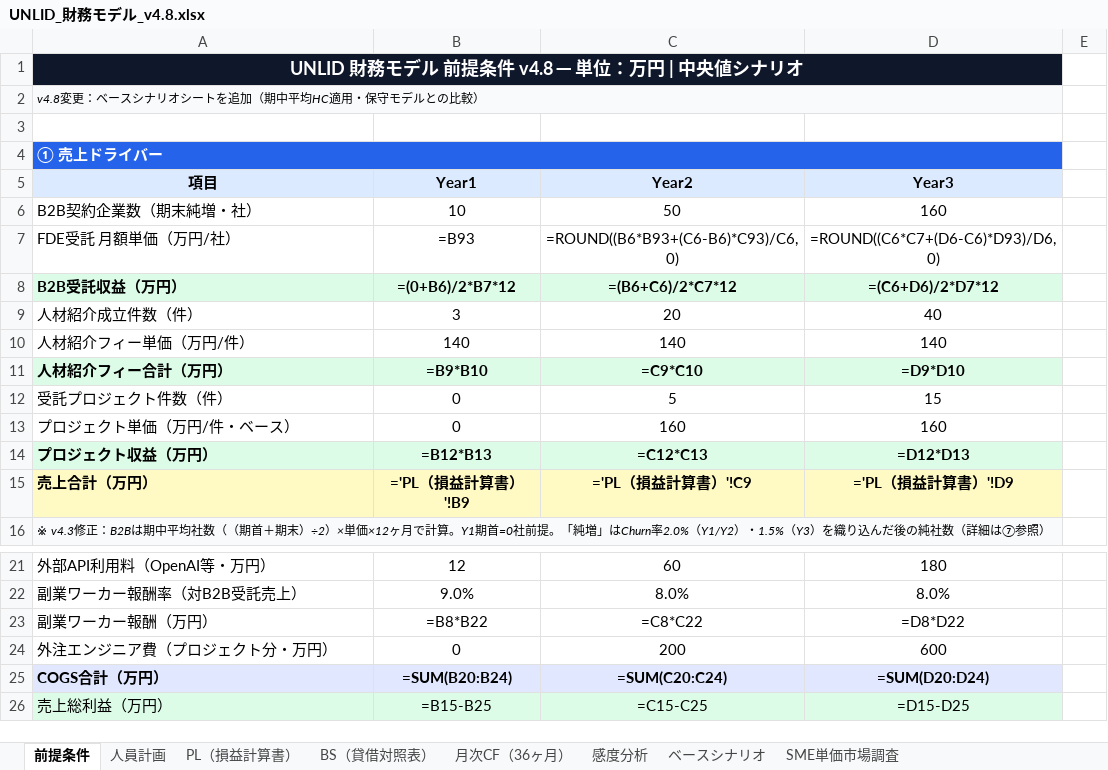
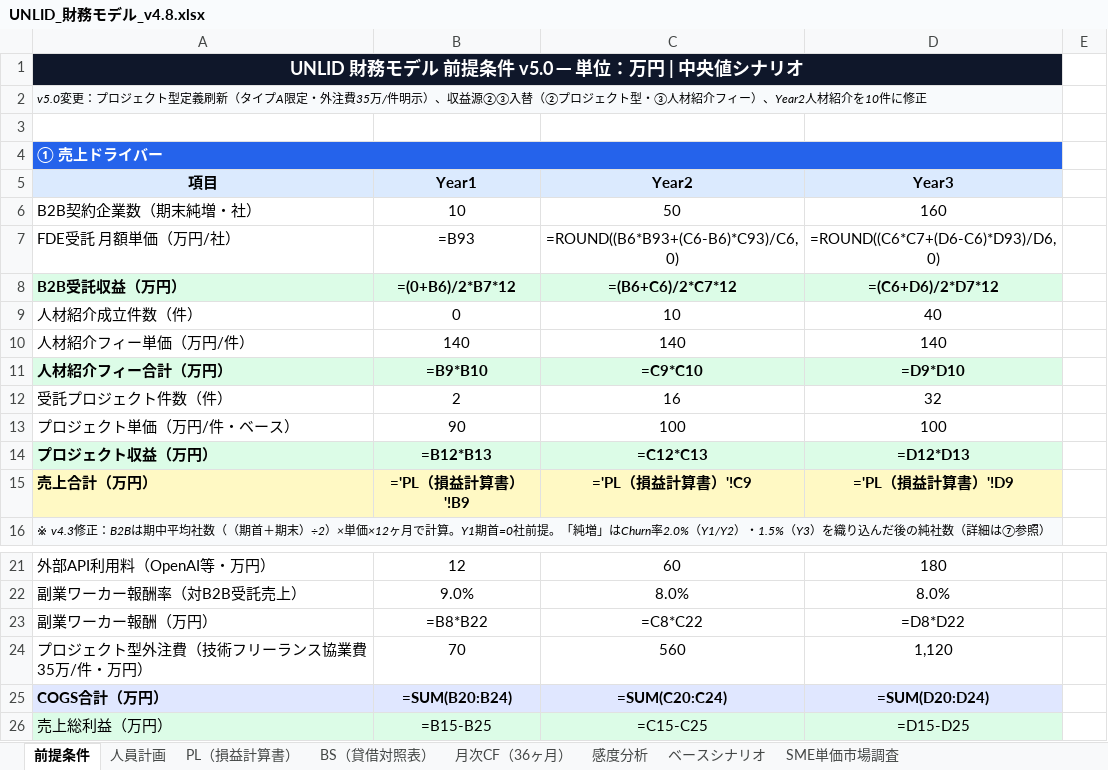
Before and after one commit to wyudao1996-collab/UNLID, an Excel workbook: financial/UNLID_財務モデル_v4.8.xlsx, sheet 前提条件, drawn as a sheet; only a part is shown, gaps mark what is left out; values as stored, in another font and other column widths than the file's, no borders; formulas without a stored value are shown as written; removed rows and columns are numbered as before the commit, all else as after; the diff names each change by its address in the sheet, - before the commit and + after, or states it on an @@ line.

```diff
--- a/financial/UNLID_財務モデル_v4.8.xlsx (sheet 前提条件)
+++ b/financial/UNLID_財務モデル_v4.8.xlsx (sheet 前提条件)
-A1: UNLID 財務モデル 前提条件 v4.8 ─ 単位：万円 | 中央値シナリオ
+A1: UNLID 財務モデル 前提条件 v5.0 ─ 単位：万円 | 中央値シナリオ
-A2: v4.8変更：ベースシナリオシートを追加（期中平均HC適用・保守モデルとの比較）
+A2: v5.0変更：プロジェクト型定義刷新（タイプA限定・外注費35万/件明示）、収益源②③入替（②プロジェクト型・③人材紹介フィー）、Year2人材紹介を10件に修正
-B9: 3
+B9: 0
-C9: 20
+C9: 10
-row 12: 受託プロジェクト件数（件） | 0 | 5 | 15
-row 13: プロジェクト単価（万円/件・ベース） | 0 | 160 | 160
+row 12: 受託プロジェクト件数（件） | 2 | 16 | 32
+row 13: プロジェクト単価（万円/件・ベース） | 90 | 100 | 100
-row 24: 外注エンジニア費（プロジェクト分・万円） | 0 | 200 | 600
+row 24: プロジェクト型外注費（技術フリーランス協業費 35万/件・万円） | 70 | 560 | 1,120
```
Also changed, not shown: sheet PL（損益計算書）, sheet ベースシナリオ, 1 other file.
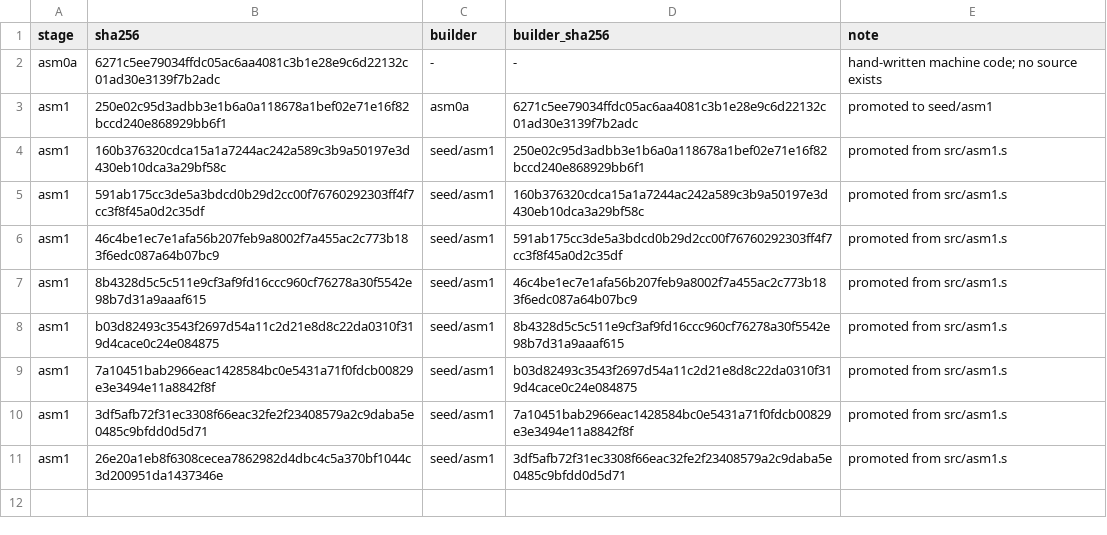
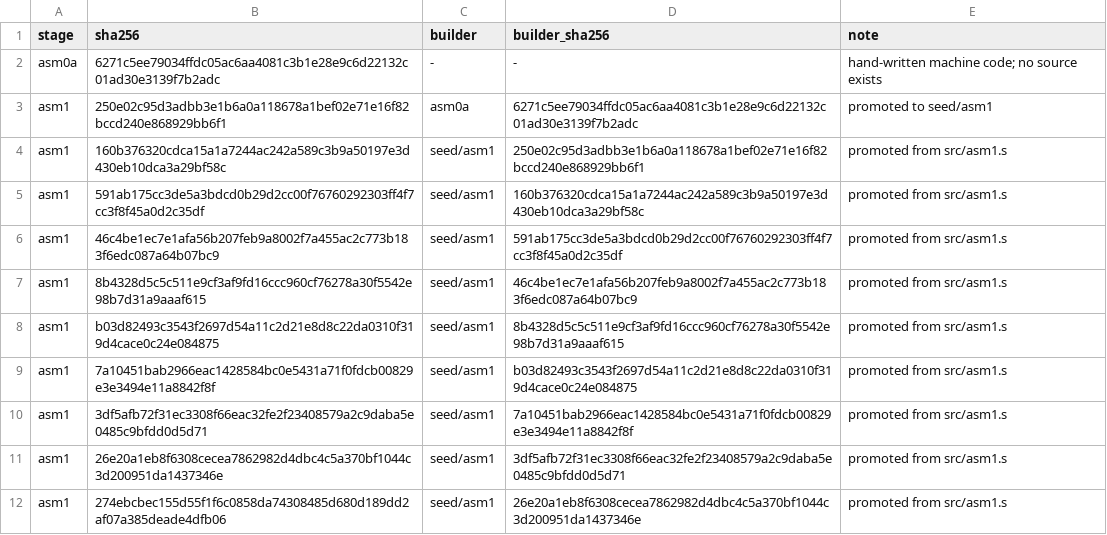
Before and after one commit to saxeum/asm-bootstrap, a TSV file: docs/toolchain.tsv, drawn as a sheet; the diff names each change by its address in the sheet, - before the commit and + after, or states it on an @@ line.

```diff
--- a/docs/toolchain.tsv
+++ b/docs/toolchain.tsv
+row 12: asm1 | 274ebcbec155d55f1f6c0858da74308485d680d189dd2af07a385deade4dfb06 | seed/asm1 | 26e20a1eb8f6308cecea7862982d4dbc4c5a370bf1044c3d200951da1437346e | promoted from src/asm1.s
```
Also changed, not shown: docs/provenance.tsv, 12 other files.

...

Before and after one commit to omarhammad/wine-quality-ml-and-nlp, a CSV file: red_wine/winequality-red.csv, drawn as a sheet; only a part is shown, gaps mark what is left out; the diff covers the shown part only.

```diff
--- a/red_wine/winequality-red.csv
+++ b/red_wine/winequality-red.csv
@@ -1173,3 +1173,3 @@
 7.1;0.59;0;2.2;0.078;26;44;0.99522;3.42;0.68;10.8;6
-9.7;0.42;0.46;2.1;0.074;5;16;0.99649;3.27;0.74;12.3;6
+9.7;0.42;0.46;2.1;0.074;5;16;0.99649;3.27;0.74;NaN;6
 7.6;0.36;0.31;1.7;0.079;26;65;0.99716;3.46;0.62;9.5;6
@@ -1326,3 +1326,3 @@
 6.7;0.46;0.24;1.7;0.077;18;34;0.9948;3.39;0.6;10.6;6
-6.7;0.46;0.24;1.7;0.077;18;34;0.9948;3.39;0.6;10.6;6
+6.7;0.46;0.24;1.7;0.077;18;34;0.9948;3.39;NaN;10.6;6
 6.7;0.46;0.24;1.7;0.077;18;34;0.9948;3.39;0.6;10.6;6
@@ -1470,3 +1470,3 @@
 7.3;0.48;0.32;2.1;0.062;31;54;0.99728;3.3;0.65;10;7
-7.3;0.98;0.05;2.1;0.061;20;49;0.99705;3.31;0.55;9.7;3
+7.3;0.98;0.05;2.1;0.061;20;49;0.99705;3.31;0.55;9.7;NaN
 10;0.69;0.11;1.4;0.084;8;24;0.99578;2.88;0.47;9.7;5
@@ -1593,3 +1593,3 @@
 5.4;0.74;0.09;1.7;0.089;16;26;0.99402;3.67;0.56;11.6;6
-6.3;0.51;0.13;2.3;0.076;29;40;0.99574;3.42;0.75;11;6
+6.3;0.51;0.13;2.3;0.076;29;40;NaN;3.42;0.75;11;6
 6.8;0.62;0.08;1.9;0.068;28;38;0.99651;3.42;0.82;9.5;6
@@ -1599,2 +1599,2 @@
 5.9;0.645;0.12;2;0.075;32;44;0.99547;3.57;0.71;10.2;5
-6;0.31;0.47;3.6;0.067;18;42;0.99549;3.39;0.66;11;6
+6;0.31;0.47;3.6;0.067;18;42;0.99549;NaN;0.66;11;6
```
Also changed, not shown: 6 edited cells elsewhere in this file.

==

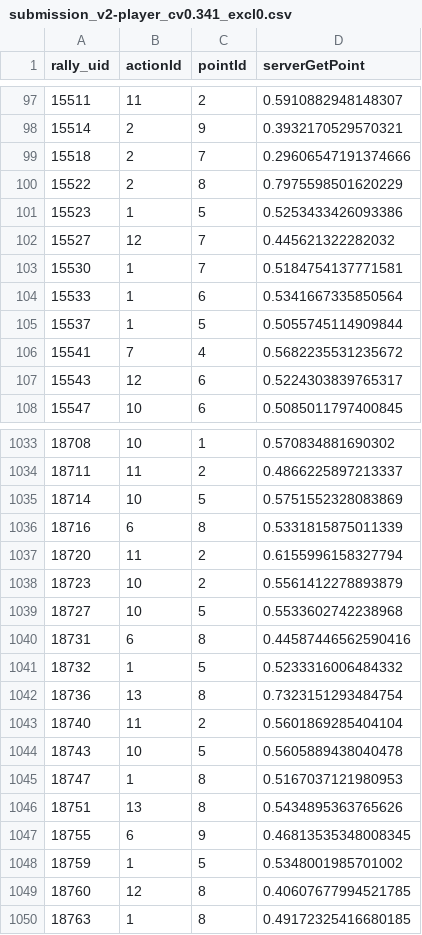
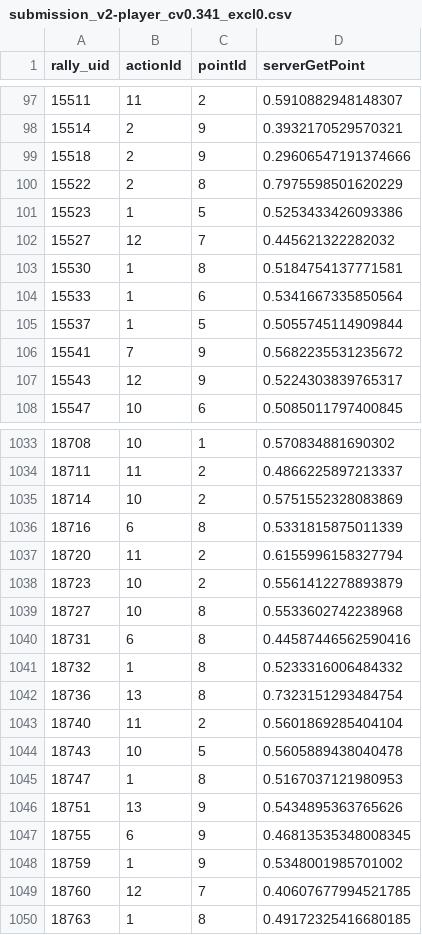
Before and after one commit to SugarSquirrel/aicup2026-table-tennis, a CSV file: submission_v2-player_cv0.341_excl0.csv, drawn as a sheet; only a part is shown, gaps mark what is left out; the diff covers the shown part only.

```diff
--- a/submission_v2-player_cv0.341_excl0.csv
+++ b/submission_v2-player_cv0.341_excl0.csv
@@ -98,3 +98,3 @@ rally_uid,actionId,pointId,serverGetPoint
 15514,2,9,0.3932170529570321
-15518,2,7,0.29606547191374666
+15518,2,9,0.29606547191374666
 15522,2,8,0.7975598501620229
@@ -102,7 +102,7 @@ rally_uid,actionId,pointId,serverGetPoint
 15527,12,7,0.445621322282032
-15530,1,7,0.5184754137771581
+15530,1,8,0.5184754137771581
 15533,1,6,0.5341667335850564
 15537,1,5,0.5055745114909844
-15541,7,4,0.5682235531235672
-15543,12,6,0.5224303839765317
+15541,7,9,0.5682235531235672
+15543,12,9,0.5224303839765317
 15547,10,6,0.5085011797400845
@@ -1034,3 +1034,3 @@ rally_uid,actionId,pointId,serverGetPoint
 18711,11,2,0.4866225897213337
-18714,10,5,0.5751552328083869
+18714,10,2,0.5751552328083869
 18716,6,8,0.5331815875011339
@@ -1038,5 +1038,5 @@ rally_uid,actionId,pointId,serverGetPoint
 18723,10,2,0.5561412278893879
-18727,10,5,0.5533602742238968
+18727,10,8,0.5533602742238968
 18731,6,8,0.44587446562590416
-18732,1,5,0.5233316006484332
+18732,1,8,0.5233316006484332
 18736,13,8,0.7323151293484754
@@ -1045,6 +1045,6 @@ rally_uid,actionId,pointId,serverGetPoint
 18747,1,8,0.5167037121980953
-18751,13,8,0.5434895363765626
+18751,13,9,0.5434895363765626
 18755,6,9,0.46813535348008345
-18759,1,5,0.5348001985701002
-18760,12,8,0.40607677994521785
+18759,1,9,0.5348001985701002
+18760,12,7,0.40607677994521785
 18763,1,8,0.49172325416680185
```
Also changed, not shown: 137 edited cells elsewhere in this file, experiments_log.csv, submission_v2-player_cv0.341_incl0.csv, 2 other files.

=== What is being asked ===
Among the records above, only the lines between the line holding "Before and after one commit to wyudao1996-collab/UNLID, an" and the line holding "Also changed, not shown: sheet", inclusive, are to be output, exactly as written.

=== Output below ===
Before and after one commit to wyudao1996-collab/UNLID, an Excel workbook: financial/UNLID_財務モデル_v4.8.xlsx, sheet 前提条件, drawn as a sheet; only a part is shown, gaps mark what is left out; values as stored, in another font and other column widths than the file's, no borders; formulas without a stored value are shown as written; removed rows and columns are numbered as before the commit, all else as after; the diff names each change by its address in the sheet, - before the commit and + after, or states it on an @@ line.

```diff
--- a/financial/UNLID_財務モデル_v4.8.xlsx (sheet 前提条件)
+++ b/financial/UNLID_財務モデル_v4.8.xlsx (sheet 前提条件)
-A1: UNLID 財務モデル 前提条件 v4.8 ─ 単位：万円 | 中央値シナリオ
+A1: UNLID 財務モデル 前提条件 v5.0 ─ 単位：万円 | 中央値シナリオ
-A2: v4.8変更：ベースシナリオシートを追加（期中平均HC適用・保守モデルとの比較）
+A2: v5.0変更：プロジェクト型定義刷新（タイプA限定・外注費35万/件明示）、収益源②③入替（②プロジェクト型・③人材紹介フィー）、Year2人材紹介を10件に修正
-B9: 3
+B9: 0
-C9: 20
+C9: 10
-row 12: 受託プロジェクト件数（件） | 0 | 5 | 15
-row 13: プロジェクト単価（万円/件・ベース） | 0 | 160 | 160
+row 12: 受託プロジェクト件数（件） | 2 | 16 | 32
+row 13: プロジェクト単価（万円/件・ベース） | 90 | 100 | 100
-row 24: 外注エンジニア費（プロジェクト分・万円） | 0 | 200 | 600
+row 24: プロジェクト型外注費（技術フリーランス協業費 35万/件・万円） | 70 | 560 | 1,120
```
Also changed, not shown: sheet PL（損益計算書）, sheet ベースシナリオ, 1 other file.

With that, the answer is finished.